Darius McCollum memorized the New York City subway system at age 8. He knows how to prep a city bus for new passengers at the depot, how to navigate an express route amid rush hour traffic. He can elegantly demonstrate the hand signs used by traffic cops around middle-of-the-street construction sites. He can hear the difference between a train pulling into a station and one slowing as it loses its charge.
“I just love everything about it,” he told the Wall Street Journal two years ago. “I love the atmosphere, I love the lights, I love the signals. I love the fact that it’s moving all the time, 24 hours a day, seven days a week.”
McCollum has devoted most of his life to a careful study of New York’s mass transit. The only thing as familiar to him as the control panel of a subway car is the interior of a jail cell.
For 35 years, McCollum has been impersonating transit employees and slipping into the driver’s seats of trains, buses and assorted other vehicles — crimes that have gotten him arrested 30 times. He has spent roughly a third of his life in prison for victimless transit-related offenses, the most recent of which came Wednesday, when he was discovered at the wheel of an empty Greyhound bus filched from a Manhattan bus terminal.
Police stopped him, and McCollum tried to show them his law enforcement shield and badge. Both were fake. McCollum was led away in handcuffs.
Police are still investigating how and where the bus was stolen. But the “why” of the theft is more difficult to understand. Even McCollum, 50, struggles to articulate it.
“I feel I just need to be there even if it’s just for a little while,” he said of the transit system. “And then the more I’m there the more I want to get involved.”
McCollum grew up in Jamaica, Queens, not far from the 179th street rail yard, the northwestern terminus of the F line. As a child, he spent hundreds of hours watching trains pull into the yard, memorizing the churn of their wheels, the shift of tracks. He carried notebooks with him on train trips so he could note the details of the journey: arrival and departure times, mechanical problems, the presence of police. He cultivated friendships with train drivers and workers at the rail yard, winning them over with his uncanny intelligence and unrestrained enthusiasm.
But his passion took a more manic turn when he was 11. Apparently unprovoked, a classmate stabbed McCollum in the back with a pair of scissors, puncturing his lung. Afterward, the boy began vanishing into the subway system for hours, then days at a time. His parents did everything they could to keep track of him — locking him in the house at night, arranging for an escort to school in the morning — but even as a pre-teen McCollum had a Houdini-esque talent for subterfuge.
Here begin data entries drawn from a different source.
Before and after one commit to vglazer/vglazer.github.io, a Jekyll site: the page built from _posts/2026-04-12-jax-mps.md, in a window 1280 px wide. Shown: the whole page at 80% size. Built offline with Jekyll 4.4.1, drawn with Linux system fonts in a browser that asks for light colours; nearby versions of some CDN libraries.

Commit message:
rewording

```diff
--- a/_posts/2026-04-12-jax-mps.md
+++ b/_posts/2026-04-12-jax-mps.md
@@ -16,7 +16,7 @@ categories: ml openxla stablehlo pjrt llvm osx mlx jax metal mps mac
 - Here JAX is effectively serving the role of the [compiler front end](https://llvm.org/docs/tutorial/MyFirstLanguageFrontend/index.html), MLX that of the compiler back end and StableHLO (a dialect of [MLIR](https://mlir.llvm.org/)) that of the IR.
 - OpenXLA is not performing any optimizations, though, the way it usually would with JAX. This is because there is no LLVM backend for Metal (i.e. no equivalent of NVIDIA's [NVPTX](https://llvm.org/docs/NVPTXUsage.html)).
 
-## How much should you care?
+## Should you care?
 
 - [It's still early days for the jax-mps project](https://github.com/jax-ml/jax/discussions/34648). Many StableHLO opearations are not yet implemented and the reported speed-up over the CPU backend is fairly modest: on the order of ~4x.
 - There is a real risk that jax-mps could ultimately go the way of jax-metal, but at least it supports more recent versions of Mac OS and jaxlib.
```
Aided by the constellation of accomplices and admirers he developed during his subway wanderings, McCollum learned to do all the work of a Transit Authority employee without ever having been hired. He drove trains. He repaired signal boxes. He directed traffic. He was given his first uniform at age 15. By 18, real transit workers were calling him up at home and asking him to take over their shifts.
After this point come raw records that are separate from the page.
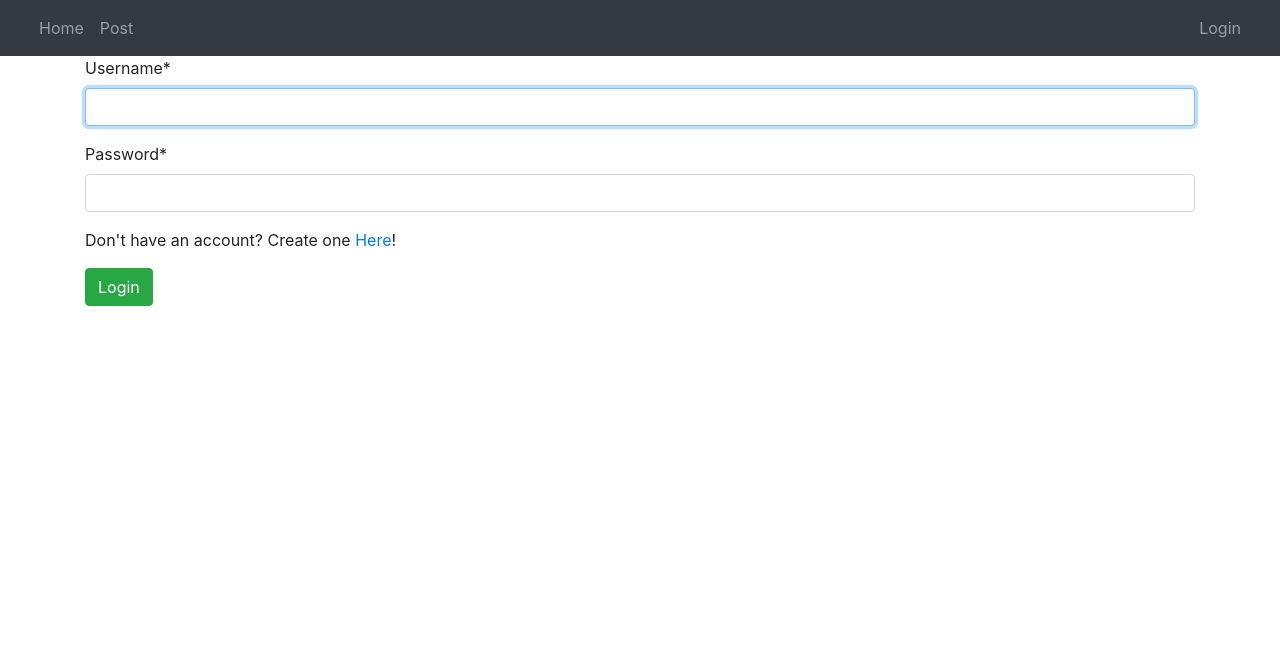
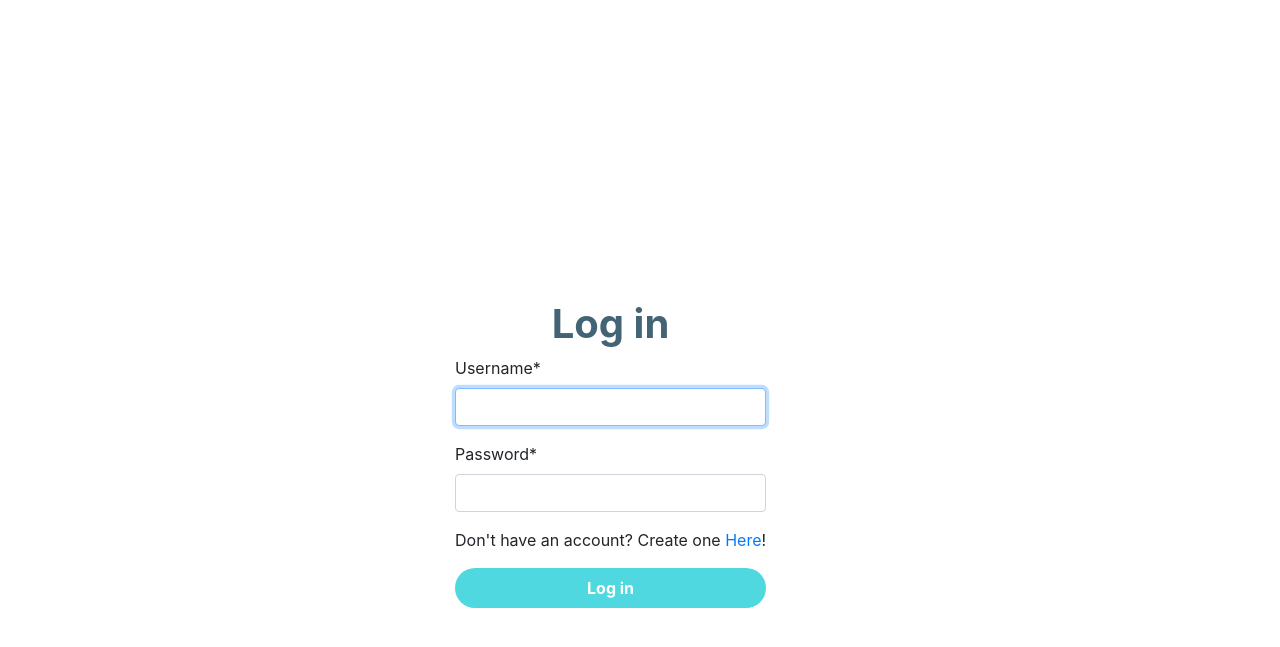
Before and after one commit to Kbdlva/BackFinal, a Django app: page /login/ in a window 1280 px wide. Shown: the top 647 px of the page. Run offline with Django 4.2, Linux system fonts and the light colour scheme; some libraries are stand-ins or nearby versions.

Commit message:
edit login page

```diff
--- a/Blogs/templates/Blogs/base.html
+++ b/Blogs/templates/Blogs/base.html
@@ -9,34 +9,9 @@
     <title>{% block title %}Blogs{% endblock %}</title>
 </head>
  <body>
-    <nav class="navbar navbar-expand-lg navbar-dark bg-dark">
-      <div class="container-fluid">
-        <div>
-          <ul class="navbar-nav">
-            <li class="nav-item">
-              <a class="nav-link" href="/home">Home</a>
-            </li>
-            <li class="nav-item">
-              <a class="nav-link" href="/create-post">Post</a>
-            </li>
-          </ul>
-        </div>
-        <div>
-          <ul class="navbar-nav">
-            {% if user.is_authenticated %}
-            <span class="navbar-text"> {{user.username}} | </span>
-            <li class="nav-item">
-              <a class="nav-link" href="/logout">Logout</a>
-            </li>
-            {% else %}
-            <li class="nav-item">
-              <a class="nav-link" href="/login">Login</a>
-            </li>
-            {% endif %}
-          </ul>
-        </div>
-      </div>
-    </nav>
+ {% block navbar %}
+
+ {% endblock %}
     <div class="container">{% block content %} {% endblock %}</div>
     <script
       src="https://cdn.jsdelivr.net/npm/bootstrap@5.1.3/dist/js/bootstrap.bundle.min.js"
--- a/Blogs/templates/registration/login.html
+++ b/Blogs/templates/registration/login.html
@@ -1,8 +1,48 @@
 {% extends 'Blogs/base.html' %} {% block title %}Login{% endblock %}
 {% load crispy_forms_tags %} {% block content %}
-<form method="post">
-  {% csrf_token %}{{form|crispy}}
-  <p>Don't have an account? Create one <a href="/sign-up">Here</a>!</p>
-  <button type="submit" class="btn btn-success">Login</button>
-</form>
+<div class="login">
+
+    <form method="post">
+        <h1>Log in</h1>
+        {% csrf_token %}{{form|crispy}}
+        <p>Don't have an account? Create one <a href="/sign-up">Here</a>!</p>
+        <button type="submit" class="button">Log in</button>
+    </form>
+
+</div>
+
+<style>
+
+html {
+position: fixed;
+    top: 50%;
+    left: 50%;
+    margin-top: -100px;
+    margin-left: -200px;
+}
+
+.login {
+width: 100%;
+
+}
+
+h1 {
+color:#436475;
+text-align: center;
+font-weight: bold;
+
+}
+
+.button {
+width: 100%;
+height: 40px;
+background-color: #4fd8e0;
+border-radius: 25px;
+border: none;
+color: #fff;
+font-weight: bold;
+}
+
+
+</style>
 {% endblock %}
```
Also changed, not shown: Blogs/templates/Blogs/home.html (+30 -0 lines).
But his fake MTA badge and vast working knowledge of the city’s mass transit system couldn’t shield McCollum forever. He was arrested for the first time in 1981, after a sick subway driver handed the controls over to him and allowed him to pilot the train (none of the passengers noticed that an amateur was at the controls).
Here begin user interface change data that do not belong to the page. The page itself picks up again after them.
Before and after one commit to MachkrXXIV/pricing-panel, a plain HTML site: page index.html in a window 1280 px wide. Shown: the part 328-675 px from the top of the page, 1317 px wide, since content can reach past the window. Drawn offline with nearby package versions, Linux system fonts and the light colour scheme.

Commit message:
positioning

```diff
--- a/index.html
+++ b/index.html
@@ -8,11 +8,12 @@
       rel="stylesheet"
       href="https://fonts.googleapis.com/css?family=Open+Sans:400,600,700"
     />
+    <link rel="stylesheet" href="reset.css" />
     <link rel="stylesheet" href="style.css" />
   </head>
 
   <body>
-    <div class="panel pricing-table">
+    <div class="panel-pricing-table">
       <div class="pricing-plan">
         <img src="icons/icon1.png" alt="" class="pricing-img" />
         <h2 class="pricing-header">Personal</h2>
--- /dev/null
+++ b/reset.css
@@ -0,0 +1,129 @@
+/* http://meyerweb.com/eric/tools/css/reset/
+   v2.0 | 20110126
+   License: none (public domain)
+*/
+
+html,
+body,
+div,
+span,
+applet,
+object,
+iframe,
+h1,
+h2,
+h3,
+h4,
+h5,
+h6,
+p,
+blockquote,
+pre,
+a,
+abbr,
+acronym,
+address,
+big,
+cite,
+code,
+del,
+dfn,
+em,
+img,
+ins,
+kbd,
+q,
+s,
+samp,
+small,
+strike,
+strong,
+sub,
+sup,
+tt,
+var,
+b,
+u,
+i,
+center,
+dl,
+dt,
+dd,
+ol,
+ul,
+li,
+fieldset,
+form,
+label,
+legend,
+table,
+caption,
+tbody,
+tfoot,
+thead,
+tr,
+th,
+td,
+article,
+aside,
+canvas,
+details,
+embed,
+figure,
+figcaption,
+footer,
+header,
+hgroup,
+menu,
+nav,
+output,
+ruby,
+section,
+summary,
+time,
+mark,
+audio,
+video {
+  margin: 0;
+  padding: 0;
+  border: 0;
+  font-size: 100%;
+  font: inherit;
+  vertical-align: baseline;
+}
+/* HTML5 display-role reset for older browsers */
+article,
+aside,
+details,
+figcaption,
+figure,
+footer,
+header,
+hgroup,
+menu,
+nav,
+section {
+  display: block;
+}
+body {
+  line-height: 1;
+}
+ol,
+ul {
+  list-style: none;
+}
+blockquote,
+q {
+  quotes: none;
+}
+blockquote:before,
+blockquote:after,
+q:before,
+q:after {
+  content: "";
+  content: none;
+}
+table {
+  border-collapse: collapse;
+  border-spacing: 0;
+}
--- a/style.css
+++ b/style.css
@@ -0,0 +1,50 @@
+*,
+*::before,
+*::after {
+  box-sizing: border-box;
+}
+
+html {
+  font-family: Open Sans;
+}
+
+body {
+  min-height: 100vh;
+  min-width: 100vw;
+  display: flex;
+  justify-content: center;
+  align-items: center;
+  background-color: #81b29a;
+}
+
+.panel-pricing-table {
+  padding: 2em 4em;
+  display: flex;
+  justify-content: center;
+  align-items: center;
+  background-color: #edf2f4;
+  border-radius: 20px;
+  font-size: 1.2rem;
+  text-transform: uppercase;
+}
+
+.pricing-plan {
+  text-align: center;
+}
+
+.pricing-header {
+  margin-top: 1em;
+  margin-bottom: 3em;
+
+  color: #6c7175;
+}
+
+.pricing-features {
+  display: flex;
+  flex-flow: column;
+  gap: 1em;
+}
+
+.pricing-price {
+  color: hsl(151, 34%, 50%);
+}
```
McCollum has applied for jobs with the city’s various transit agencies, but has never been hired. He said he believed the 1981 incident “blackballed” him from employment in the system.
Throughout the ‘90s, “Wanted” posters featuring McCollum’s face were plastered throughout the city’s subway system. Though he averaged an arrest a year, his short incarcerations couldn’t keep him off transit for long. Finally, in 2000, he jumped to respond to a train that had made an emergency stop below 57th street in Manhattan, dressed in a conductor’s uniform, transit-issue boots and a helmet. When two cops came to inquire about the accident, the train operator pulled one of them aside and warned that McCollum was an impostor.
“You got me!” he admitted after a brief attempt at evasion. “I don’t work for the TA.” He took some newspaper clippings he always carried with him out of his pocket and handed them to the dumbstruck officers. “Here’s some articles about me.”
It was McCollum’s 19th arrest.
Faced with a long sentence for McCollum if he was convicted, his lawyer argued he was not responsible because he had Asperger syndrome.
But Judge Carole Berkman disagreed. Saying that Asperger wouldn’t preclude him from taking responsibility for his actions, she sentenced him to five years in prison.
Every time he is jailed, McCollum pledges that this time will be the last.
“I don’t want to get caught up with that again,” he told Harper’s in 2002. “I’m probably going to need a little help,” he continued. If only there was a “Trains Anonymous.”
Eleven years and several arrests later, he told the Associated Press much the same thing. His outlaw days were behind him, he was looking for a therapist, he planned to find a job or enroll in vocational school.
“I’m actually happy,” he said. “It was a rough process but I finally made it. … I can’t afford to get arrested again.”
But the city’s trains and buses called to him. On Wednesday, just 79 days after the end of his last parole, McCollum was back behind the wheel. Back where — however much he wished he did — he still didn’t belong.